By registering at North Idaho College, you agree to provide payment by the due dates. You also understand that collection costs and legal fees will be added if the services of a collection agency are utilized.

If you are registered for a class and do not attend, you will still be liable for the tuition unless you drop the class.


Last day for students to withdraw from semester-length classes:

Instructor-Initiated Withdrawal: Instructors have the right to withdraw students for academic reasons up until the same date; in doing so, instructors must notify students through NIC e-mail within 48 hours of submitting documentation to the Registrar's office, and students have the right to appeal the instructor's decision. For more information, see the NIC Procedure:

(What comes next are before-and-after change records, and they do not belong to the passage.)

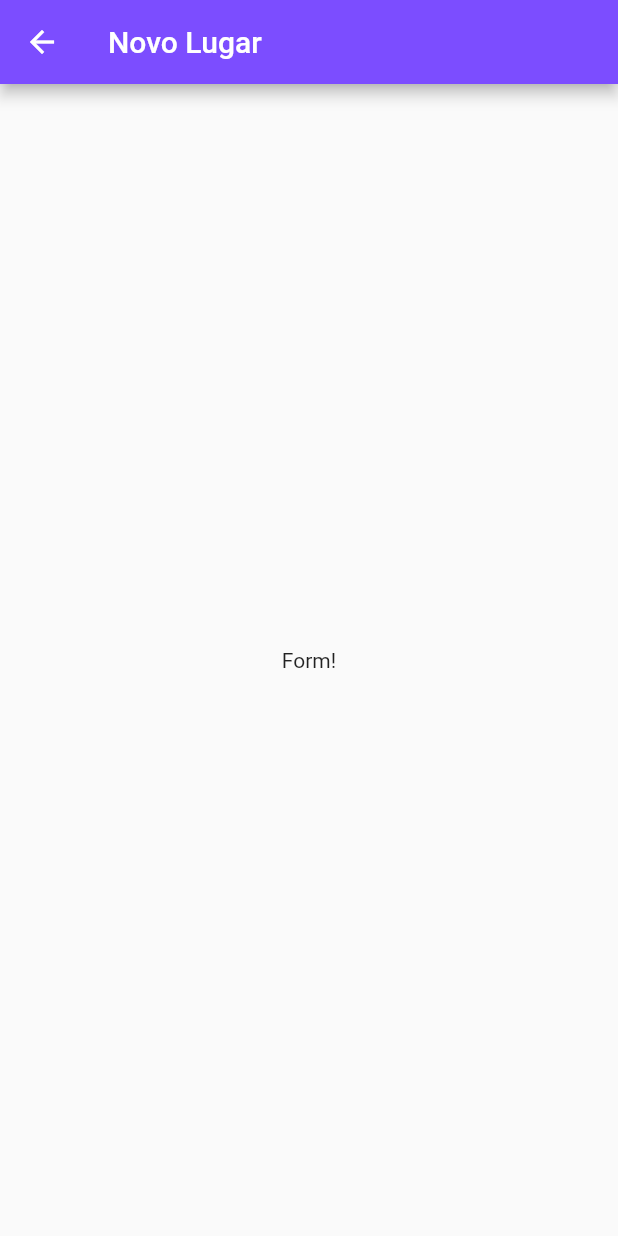
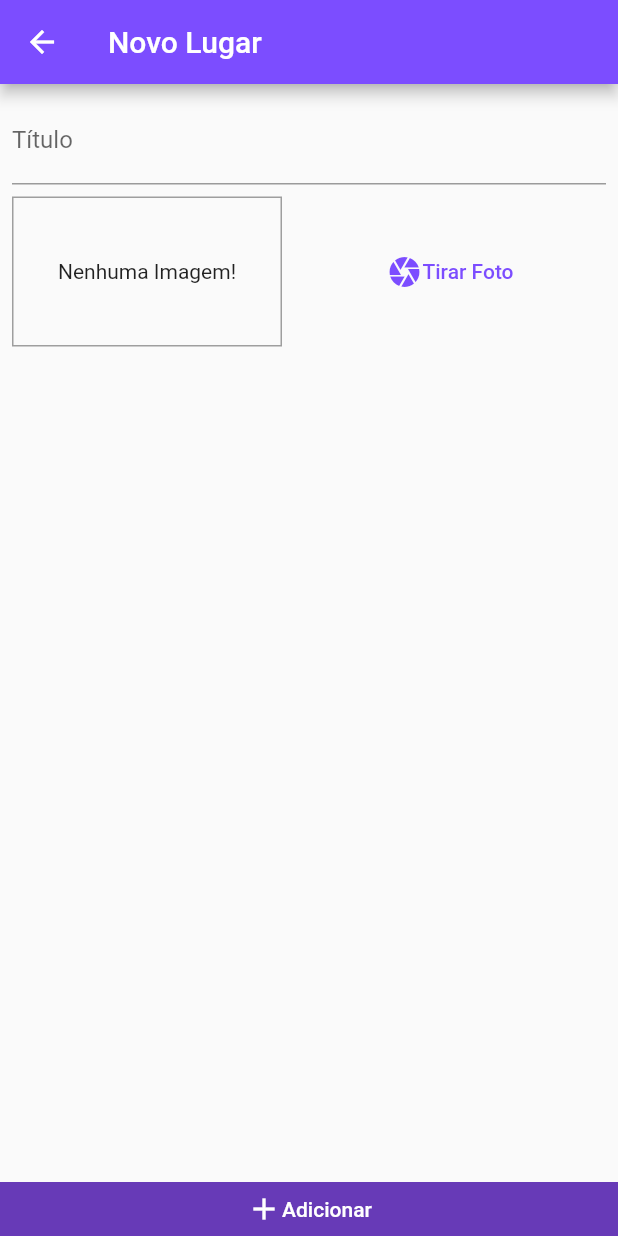
Before and after one commit to xandefreitas/flutter_native_resources, a Flutter app: the PlaceFormScreen screen opened by its route, on a phone screen of 412 x 824 dp. Run offline on Flutter 3.47's test engine with Material 2 defaults, Android fonts, the light colour scheme and no system bars.

Commit message:
336. Formulário Novo Lugar

```diff
--- a/lib/main.dart
+++ b/lib/main.dart
@@ -19,7 +19,7 @@
       theme: theme.copyWith(
         colorScheme: theme.colorScheme.copyWith(
           primary: Colors.deepPurpleAccent,
-          secondary: Colors.tealAccent[100],
+          secondary: Colors.deepPurple,
         ),
       ),
       home: PlacesListScreen(),
--- a/lib/screens/place_form_screen.dart
+++ b/lib/screens/place_form_screen.dart
@@ -1,4 +1,5 @@
 import 'package:flutter/material.dart';
+import 'package:flutter_native_resources/widgets/image_input.dart';
 
 class PlaceFormScreen extends StatefulWidget {
   const PlaceFormScreen({Key? key}) : super(key: key);
@@ -8,13 +9,53 @@ class PlaceFormScreen extends StatefulWidget {
 }
 
 class _PlaceFormScreenState extends State<PlaceFormScreen> {
+  final _titleController = TextEditingController();
+
   @override
   Widget build(BuildContext context) {
     return Scaffold(
       appBar: AppBar(
         title: Text('Novo Lugar'),
       ),
-      body: Center(child: Text('Form!')),
+      body: Column(
+        crossAxisAlignment: CrossAxisAlignment.stretch,
+        children: [
+          SingleChildScrollView(
+            child: Padding(
+              padding: const EdgeInsets.all(8.0),
+              child: Column(
+                children: [
+                  TextField(
+                    controller: _titleController,
+                    decoration: InputDecoration(labelText: 'Título'),
+                  ),
+                  SizedBox(height: 8),
+                  ImageInput(),
+                ],
+              ),
+            ),
+          ),
+          Spacer(),
+          ElevatedButton(
+            style: ElevatedButton.styleFrom(
+              primary: Theme.of(context).colorScheme.secondary,
+              elevation: 0,
+              tapTargetSize: MaterialTapTargetSize.shrinkWrap,
+              shape: RoundedRectangleBorder(borderRadius: BorderRadius.zero),
+            ),
+            onPressed: _submitForm,
+            child: Row(
+              mainAxisAlignment: MainAxisAlignment.center,
+              children: [
+                Icon(Icons.add),
+                Text('Adicionar'),
+              ],
+            ),
+          )
+        ],
+      ),
     );
   }
+
+  void _submitForm() {}
 }
--- /dev/null
+++ b/lib/widgets/image_input.dart
@@ -0,0 +1,38 @@
+import 'package:flutter/material.dart';
+
+class ImageInput extends StatelessWidget {
+  const ImageInput({Key? key}) : super(key: key);
+
+  @override
+  Widget build(BuildContext context) {
+    return Row(
+      children: [
+        Container(
+          width: 180,
+          height: 100,
+          decoration: BoxDecoration(
+            border: Border.all(
+              width: 1,
+              color: Colors.grey,
+            ),
+          ),
+          alignment: Alignment.center,
+          child: Text('Nenhuma Imagem!'),
+        ),
+        SizedBox(width: 8),
+        Expanded(
+          child: TextButton(
+            onPressed: () {},
+            child: Row(
+              mainAxisAlignment: MainAxisAlignment.center,
+              children: [
+                Icon(Icons.camera),
+                Text('Tirar Foto'),
+              ],
+            ),
+          ),
+        )
+      ],
+    );
+  }
+}
```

Financial Aid Satisfactory Progress Policy: All withdrawals, whether for individual classes, total withdrawal from school, or instructor-initiated are not considered to be satisfactory progress for financial aid.  See the Financial Aid Satisfactory Progress Policy:

Additional withdrawal information:


An incomplete is assigned only if the student has been in attendance and has done satisfactory work to within three weeks of the end of the semester (or proportional length of time for a course of less than a semester in length).  Incompletes are issued only in cases of extenuating circumstances, such as severe illness or injury.  Incompletes are not issued in cases in which the student is simply unable to complete his/her work within the specified semester or session.  If a final grade of "I" is recorded, the instructor will indicate in writing to the Registrar what the student must do to make up the deficiency.  The instructor will indicate in the written statement what permanent grade should be entered if the Incomplete is not removed by the deadline.

All incomplete grades must be removed within six weeks after the first class day of the following term, excluding the summer session.  If the Incomplete is not removed by that date, the grade reverts to the grade indicated by the instructor's written statement authorizing the incomplete.

Discrimination and Harassment

North Idaho College has a zero tolerance policy for any acts of discrimination or harassment of any kind.  For more information, please see the NIC Student Handbook, Code of Conduct Article III and Article VIII. Compliance efforts with respect to these laws and regulations are the responsibility of each member of the campus community and are under the direction of the Dean of Students Office for Student Issues (2nd floor, Edminster Student Union Building, (208) 676-7156) and the Human Resources Office (Sherman Administration Building, (208) 769-3304) for employee issues.

Institutional Statement

DROP FOR NON-PAYMENT:  By registering at North Idaho College, you agree to provide payment by the due dates. You will be dropped from classes if payment is not received by  5 p.m. Pacific Time on the third day of the semester. Students on the waitlist will be given the option to register for classes after students are dropped for non-payment.

REMOVAL FROM CLASS FOR NON-ATTENDANCE:  Attendance is based on your participation in this class. Failure to attend may result in your being removed from this class and may result in your financial aid award being reduced. You are responsible for confirming the accuracy of your attendance record.